Career-wise, her breakthrough moment came when she met Mike Egan, Ramiken’s cofounder. Egan first saw her work in early 2020 when he was on the jury for a grant she applied for. “As soon as I saw the images of the work, it was like I’d been looking for that for years,” he recalled. “It was a type of sculpture that seemed like it was obvious, like it should exist, but simply had never been made.” They arranged a couple of studio visits, and he offered her a show.
That exhibition came together during the height of the lockdown two years ago, when Cavataro was able to work as she does best: in long blocks of time, isolated in her Bronx studio, where she’s been based since graduating from Cooper Union in 2015. That show, she said, felt like an introduction to her many ideas. The current one is tighter, and it demonstrates how she’s pushing her language toward more complex compositions. “I had to solve a lot more engineering-type issues, figuring out the limits of the process and of the scale and what order things need to be assembled in,” she said. “I’ve really gotten deep into the idea of this system and what it’s capable of.”
Driving this fixation is the infinite ways that color exists in glass. It’s one of the reasons why Cavataro was drawn to the material in the first place. “There’s a luminosity to the color that feels really different than other materials that are colored through pigments or dyes,” she said. “I like a difficult color, a color that feels hard to pin down. Certainly in the case of glass, color can play a really active role in sculpture. It can be a dominant force in building your perception of an object.”
Sourced from various sheet-glass manufacturers, her glass ranges from single-hued, opaque surfaces to splotched specimens known as ring mottles that have a handmade quality. Some are transparent, which introduces the technical challenge of thinking about the interaction of light; some have subtle textures. How Cavataro combines these colors and finishes determine their moods and associations, which can surprise and enthrall. She cites Anne Truitt, Donald Judd, and Sol LeWitt among her influences, for their approaches to systems and their mastery of material.

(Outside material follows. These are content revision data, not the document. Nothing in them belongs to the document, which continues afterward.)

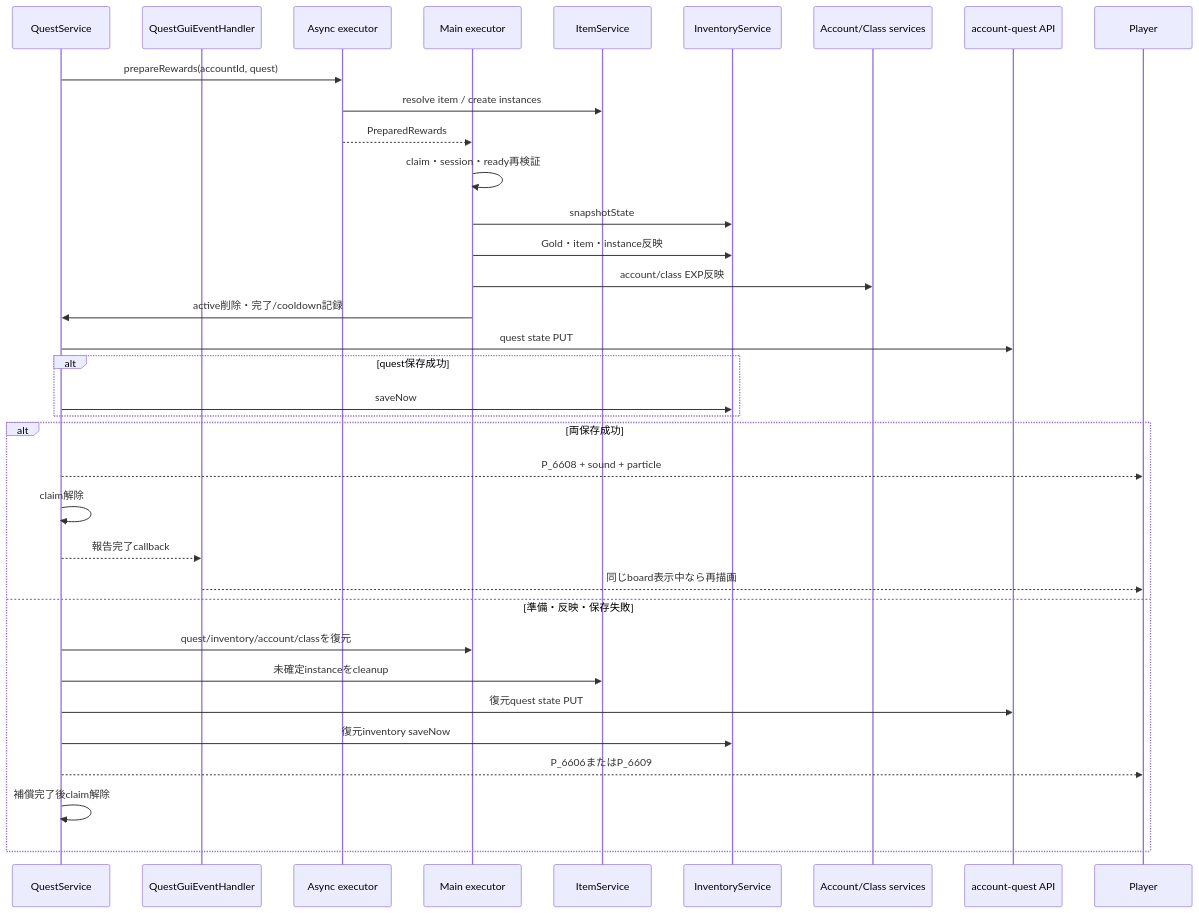
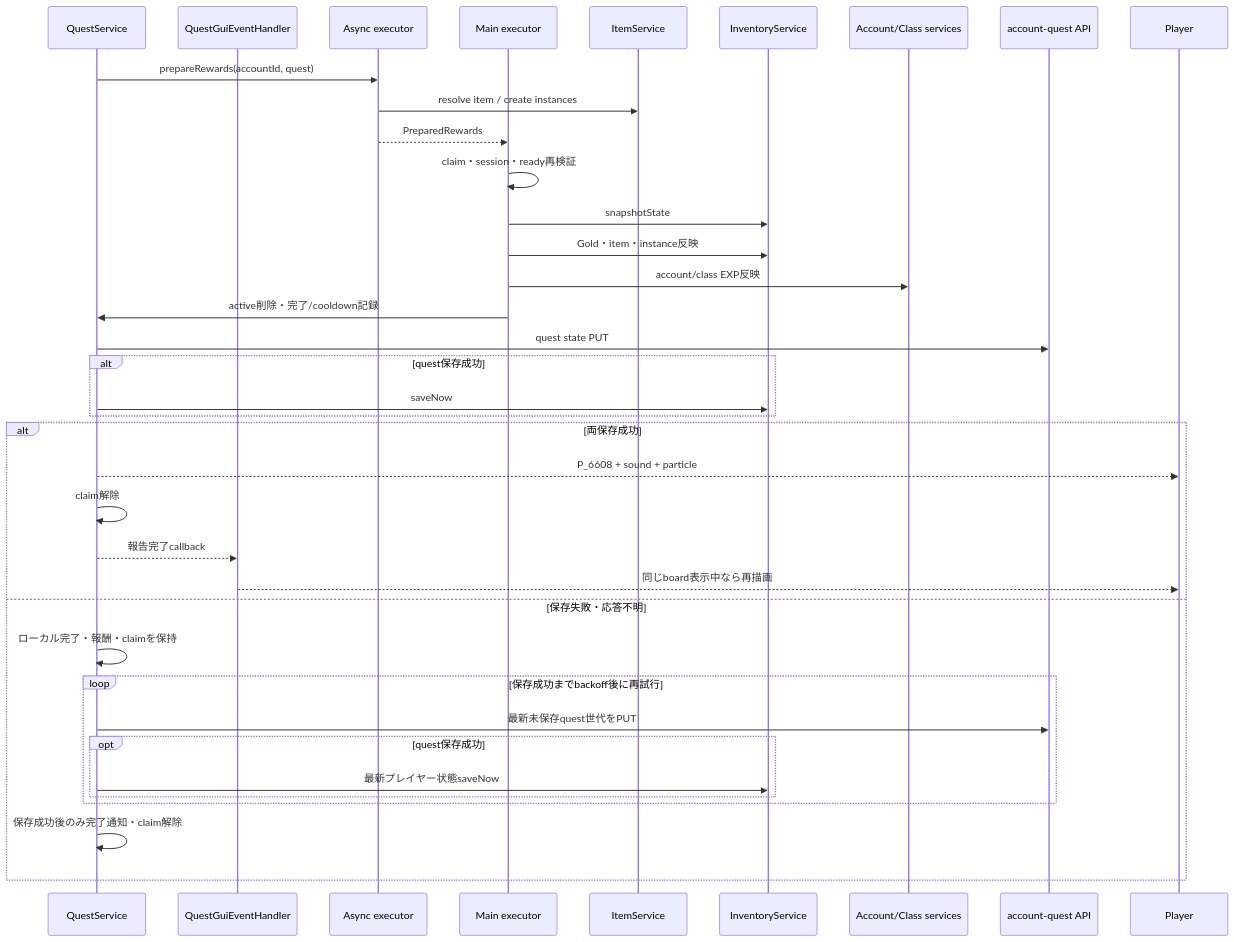
One commit to maaasu/AstralRecord-Workspace changed the fourth of 5 diagrams in 00_docs/10_Plugin設計書/feature/29-quest/29_4-統合フロー.md. Above: the diagram before and after it, drawn with Mermaid. The commit also changed other lines of this file and 8 other files, not shown here.

````diff
--- a/00_docs/10_Plugin設計書/feature/29-quest/29_4-統合フロー.md
+++ b/00_docs/10_Plugin設計書/feature/29-quest/29_4-統合フロー.md
@@ -129,38 +129,40 @@
 ```mermaid
 sequenceDiagram
     participant Quest as QuestService
     participant GUI as QuestGuiEventHandler
     participant Async as Async executor
     participant Main as Main executor
     participant Item as ItemService
     participant Inventory as InventoryService
     participant Account as Account/Class services
     participant API as account-quest API
     participant Player as Player
 
     Quest->>Async: prepareRewards(accountId, quest)
     Async->>Item: resolve item / create instances
     Async-->>Main: PreparedRewards
     Main->>Main: claim・session・ready再検証
     Main->>Inventory: snapshotState
     Main->>Inventory: Gold・item・instance反映
     Main->>Account: account/class EXP反映
     Main->>Quest: active削除・完了/cooldown記録
     Quest->>API: quest state PUT
     alt quest保存成功
         Quest->>Inventory: saveNow
     end
     alt 両保存成功
         Quest-->>Player: P_6608 + sound + particle
         Quest->>Quest: claim解除
         Quest-->>GUI: 報告完了callback
         GUI-->>Player: 同じboard表示中なら再描画
-    else 準備・反映・保存失敗
-        Quest->>Main: quest/inventory/account/classを復元
-        Quest->>Item: 未確定instanceをcleanup
-        Quest->>API: 復元quest state PUT
-        Quest->>Inventory: 復元inventory saveNow
-        Quest-->>Player: P_6606またはP_6609
-        Quest->>Quest: 補償完了後claim解除
+    else 保存失敗・応答不明
+        Quest->>Quest: ローカル完了・報酬・claimを保持
+        loop 保存成功までbackoff後に再試行
+            Quest->>API: 最新未保存quest世代をPUT
+            opt quest保存成功
+                Quest->>Inventory: 最新プレイヤー状態saveNow
+            end
+        end
+        Quest->>Quest: 保存成功後のみ完了通知・claim解除
     end
 ```
````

Cavataro’s work is so carefully planned and executed that many viewers assume that she has her designs fabricated. Due, in part, to the laborious process, there is “a lot more demand than there is work available,” Egan said, noting that museums in Europe, in particular, have expressed interest. “The freshness of a new abstract vocabulary expressed through extremely resolved formal sculpture—it’s definitely a new thing,” he added.

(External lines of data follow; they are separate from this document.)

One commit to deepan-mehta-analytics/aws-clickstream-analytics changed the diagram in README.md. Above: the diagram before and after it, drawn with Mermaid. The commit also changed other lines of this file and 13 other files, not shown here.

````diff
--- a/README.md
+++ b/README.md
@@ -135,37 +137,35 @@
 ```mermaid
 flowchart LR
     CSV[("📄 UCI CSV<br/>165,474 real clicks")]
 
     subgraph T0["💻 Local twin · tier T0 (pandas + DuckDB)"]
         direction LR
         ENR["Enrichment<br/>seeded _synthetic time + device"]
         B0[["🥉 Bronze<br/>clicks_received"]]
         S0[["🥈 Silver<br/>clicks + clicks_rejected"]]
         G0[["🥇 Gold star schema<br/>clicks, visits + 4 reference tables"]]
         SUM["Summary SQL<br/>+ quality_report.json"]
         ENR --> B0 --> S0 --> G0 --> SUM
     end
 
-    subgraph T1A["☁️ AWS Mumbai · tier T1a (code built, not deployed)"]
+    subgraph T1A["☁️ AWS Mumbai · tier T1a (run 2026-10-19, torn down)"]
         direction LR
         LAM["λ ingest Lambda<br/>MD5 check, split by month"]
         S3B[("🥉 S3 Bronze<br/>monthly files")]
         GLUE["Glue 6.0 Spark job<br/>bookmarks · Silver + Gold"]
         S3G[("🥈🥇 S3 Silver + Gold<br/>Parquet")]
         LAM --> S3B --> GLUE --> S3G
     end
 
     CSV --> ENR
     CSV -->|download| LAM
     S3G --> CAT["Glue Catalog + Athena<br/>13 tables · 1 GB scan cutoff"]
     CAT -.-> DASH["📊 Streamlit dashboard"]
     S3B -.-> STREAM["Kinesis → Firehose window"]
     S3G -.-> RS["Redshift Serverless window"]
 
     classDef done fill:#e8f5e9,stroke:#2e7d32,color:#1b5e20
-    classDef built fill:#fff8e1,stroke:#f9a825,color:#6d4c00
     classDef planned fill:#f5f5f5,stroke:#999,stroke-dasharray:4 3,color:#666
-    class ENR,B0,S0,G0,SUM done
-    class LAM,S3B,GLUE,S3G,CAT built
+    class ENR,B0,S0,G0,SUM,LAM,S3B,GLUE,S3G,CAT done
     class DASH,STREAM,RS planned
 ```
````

Cavataro describes the experience of seeing her sculptures out in the world as “this coming to the surface,” given how intensely she dives into the process. She admits that she’s bad at taking breaks, but at the same time she’s looking forward to trying new approaches. “Every piece I’ve made so far offers a lot of lessons and questions, and it feels like there’s lots of directions I want to try to go in,” she said. “There’s definitely more coming.”